Narutard (a nickname for Naruto fans) or not, it was hard to resist the fist-shaking charms of D3 Publisher’s Naruto: Clash of Ninja Revolution on the Penny Arcade Expo’s show floor, and it seemed that everyone wanted try out this Wii brawler. On our own, it was fairly difficult to get our hands on this title, so we were glad that D3 Publisher gave us a little preview.

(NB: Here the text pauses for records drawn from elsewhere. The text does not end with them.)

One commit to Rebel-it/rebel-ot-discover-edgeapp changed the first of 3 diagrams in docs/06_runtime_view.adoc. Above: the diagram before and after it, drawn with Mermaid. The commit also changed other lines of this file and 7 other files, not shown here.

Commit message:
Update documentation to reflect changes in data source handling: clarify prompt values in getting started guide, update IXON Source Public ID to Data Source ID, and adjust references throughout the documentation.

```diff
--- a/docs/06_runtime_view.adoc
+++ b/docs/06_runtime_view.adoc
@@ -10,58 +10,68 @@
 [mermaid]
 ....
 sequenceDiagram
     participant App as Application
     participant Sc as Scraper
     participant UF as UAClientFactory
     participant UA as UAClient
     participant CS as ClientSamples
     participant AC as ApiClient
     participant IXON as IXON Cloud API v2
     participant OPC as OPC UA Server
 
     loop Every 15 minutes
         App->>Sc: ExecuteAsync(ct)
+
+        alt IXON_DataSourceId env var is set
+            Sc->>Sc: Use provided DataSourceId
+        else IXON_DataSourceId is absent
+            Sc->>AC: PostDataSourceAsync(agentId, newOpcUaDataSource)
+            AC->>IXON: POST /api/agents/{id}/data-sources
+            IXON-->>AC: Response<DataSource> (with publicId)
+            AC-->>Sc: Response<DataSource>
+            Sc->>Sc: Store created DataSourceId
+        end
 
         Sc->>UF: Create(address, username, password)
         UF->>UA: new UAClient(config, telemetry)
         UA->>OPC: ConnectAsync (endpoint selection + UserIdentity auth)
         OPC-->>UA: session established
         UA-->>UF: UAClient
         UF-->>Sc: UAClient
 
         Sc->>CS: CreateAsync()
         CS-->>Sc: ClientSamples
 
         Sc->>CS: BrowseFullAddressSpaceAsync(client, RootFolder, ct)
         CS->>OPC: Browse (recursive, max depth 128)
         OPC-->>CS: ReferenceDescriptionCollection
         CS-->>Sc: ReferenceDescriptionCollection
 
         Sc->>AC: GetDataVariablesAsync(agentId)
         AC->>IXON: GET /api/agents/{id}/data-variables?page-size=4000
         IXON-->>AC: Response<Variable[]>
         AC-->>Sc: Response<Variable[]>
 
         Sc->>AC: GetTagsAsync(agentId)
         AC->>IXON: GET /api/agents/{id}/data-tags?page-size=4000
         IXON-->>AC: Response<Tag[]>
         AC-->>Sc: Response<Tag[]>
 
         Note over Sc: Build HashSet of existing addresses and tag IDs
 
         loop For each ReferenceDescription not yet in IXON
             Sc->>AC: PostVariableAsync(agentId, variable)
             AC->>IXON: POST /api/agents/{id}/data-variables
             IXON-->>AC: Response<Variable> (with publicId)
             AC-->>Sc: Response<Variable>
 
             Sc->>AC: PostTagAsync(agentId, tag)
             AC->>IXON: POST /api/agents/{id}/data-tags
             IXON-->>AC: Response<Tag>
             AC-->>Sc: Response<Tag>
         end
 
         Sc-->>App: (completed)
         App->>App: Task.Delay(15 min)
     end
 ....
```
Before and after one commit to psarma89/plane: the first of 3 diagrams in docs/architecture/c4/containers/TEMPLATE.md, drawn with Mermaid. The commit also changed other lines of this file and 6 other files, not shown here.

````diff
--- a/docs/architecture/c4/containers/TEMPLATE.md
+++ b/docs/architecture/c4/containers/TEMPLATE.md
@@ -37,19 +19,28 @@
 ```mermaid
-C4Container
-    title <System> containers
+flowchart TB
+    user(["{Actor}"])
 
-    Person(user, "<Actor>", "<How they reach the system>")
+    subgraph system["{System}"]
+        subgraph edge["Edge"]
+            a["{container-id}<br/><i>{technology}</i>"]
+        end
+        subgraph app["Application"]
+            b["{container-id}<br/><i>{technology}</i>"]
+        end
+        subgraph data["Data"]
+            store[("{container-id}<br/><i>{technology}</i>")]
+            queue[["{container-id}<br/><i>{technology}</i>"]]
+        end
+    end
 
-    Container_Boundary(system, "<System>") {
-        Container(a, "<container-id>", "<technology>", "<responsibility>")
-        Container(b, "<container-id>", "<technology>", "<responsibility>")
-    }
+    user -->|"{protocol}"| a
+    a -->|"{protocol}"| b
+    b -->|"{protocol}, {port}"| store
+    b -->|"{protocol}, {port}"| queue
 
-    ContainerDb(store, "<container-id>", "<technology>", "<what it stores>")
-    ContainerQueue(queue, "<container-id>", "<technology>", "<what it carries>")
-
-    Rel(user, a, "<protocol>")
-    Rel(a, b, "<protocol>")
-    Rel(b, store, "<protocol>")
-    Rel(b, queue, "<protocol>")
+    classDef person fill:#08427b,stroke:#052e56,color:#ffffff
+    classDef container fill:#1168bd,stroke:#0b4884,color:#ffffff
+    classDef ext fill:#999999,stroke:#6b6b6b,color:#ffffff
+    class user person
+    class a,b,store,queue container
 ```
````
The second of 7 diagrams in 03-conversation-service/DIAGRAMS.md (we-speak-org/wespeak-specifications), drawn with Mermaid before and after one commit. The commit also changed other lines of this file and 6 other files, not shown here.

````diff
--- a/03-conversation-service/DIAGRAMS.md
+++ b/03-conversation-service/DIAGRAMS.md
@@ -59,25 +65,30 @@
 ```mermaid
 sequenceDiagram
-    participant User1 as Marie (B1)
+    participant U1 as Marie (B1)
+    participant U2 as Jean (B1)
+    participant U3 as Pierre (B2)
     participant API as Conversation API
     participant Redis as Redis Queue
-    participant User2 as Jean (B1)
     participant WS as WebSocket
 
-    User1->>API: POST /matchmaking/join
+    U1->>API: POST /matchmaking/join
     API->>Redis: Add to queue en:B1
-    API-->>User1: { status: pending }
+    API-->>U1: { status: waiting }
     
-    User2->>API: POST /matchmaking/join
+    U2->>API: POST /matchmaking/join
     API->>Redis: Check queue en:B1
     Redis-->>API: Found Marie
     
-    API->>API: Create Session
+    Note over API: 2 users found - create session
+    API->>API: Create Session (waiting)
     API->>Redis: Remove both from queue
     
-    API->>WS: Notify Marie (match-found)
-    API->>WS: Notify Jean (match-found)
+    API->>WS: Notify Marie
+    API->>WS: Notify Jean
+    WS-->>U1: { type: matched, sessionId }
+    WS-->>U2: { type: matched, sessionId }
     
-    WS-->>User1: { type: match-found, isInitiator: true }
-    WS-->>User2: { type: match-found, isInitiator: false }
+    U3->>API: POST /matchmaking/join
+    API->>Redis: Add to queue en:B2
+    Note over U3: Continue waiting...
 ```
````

The following of the anime series Naruto is just about as large in the U.S as it is in Japan, but North American audiences are quite a bit behind on the episode airings, so a direct port of the game Naruto: Clash of Ninja Revolution is based on (Naruto Shippuuden: Getikou Ninja Taisen EX) would be a bit of a spoiler. Because of this, D3 Publisher had to rework the game to include characters from currently airing storylines. The addition of these characters (as well as a few more never-seen-before characters) and their new animations make this first Naruto Wii title a U.S. exclusive.
Once I got my hands on Naruto: Clash of Ninja Revolution, I could understand why it was difficult to get some face time with the title — it is crazy fun, and no one wanted to put it down. I’ll be honest, I wasn’t exactly sure how my hand motions related to what was happening on screen, but I knew I was doing something, and somehow I was kicking ninja ass. Movement is controlled with the Wii Nunchuck, and attacks are executed Wii Remote movement and button presses. I asked D3 representative Stephen about becoming weary of Wiimote wiggling, and he mentioned that the game permits several control styles, including using the Wii’s optional Classic Controller or even the GameCube controller. That’s good to know, but really — what fun would that be?
Hit the jump for more on Naruto: Clash of Ninja Revolution.
Apparently I wasn’t nailing the special attacks correctly, but I did manage to watch other players successfully execute them. Once one of these special jutsu attacks begins, players are prompted to execute timed movements to continue (think Resident Evil 4 cutscenes), which added some flair to the standard Wii Remote wagging. Maybe I was missing something (or Sasuke is too emo), but even younger players managed to do these with ease.
Visually, the game is a slight step up from the GameCube Naruto titles, but the Naruto: Clash series titles were never a bad looking games in the first place. The cell shaded characters strongly resemble their animated visages, and the backgrounds look like they’ve been pulled directly from the show.
Aside from importing (Naruto Shippuuden: Getikou Ninja Taisen EX 2 is on its way to Japan), this October release will be the first time U.S. gamers will have had a chance to play a Naruto title made specifically for the Nintendo Wii. You don’t necessarily have to be a Naruto fan to want to pick up a Wiimote and Nunchuck and jump into a ninja beatdown — the almost two dozen characaters and multiple game modes (even a four-player face-off) should bring some much needed action to the Wii’s lineup.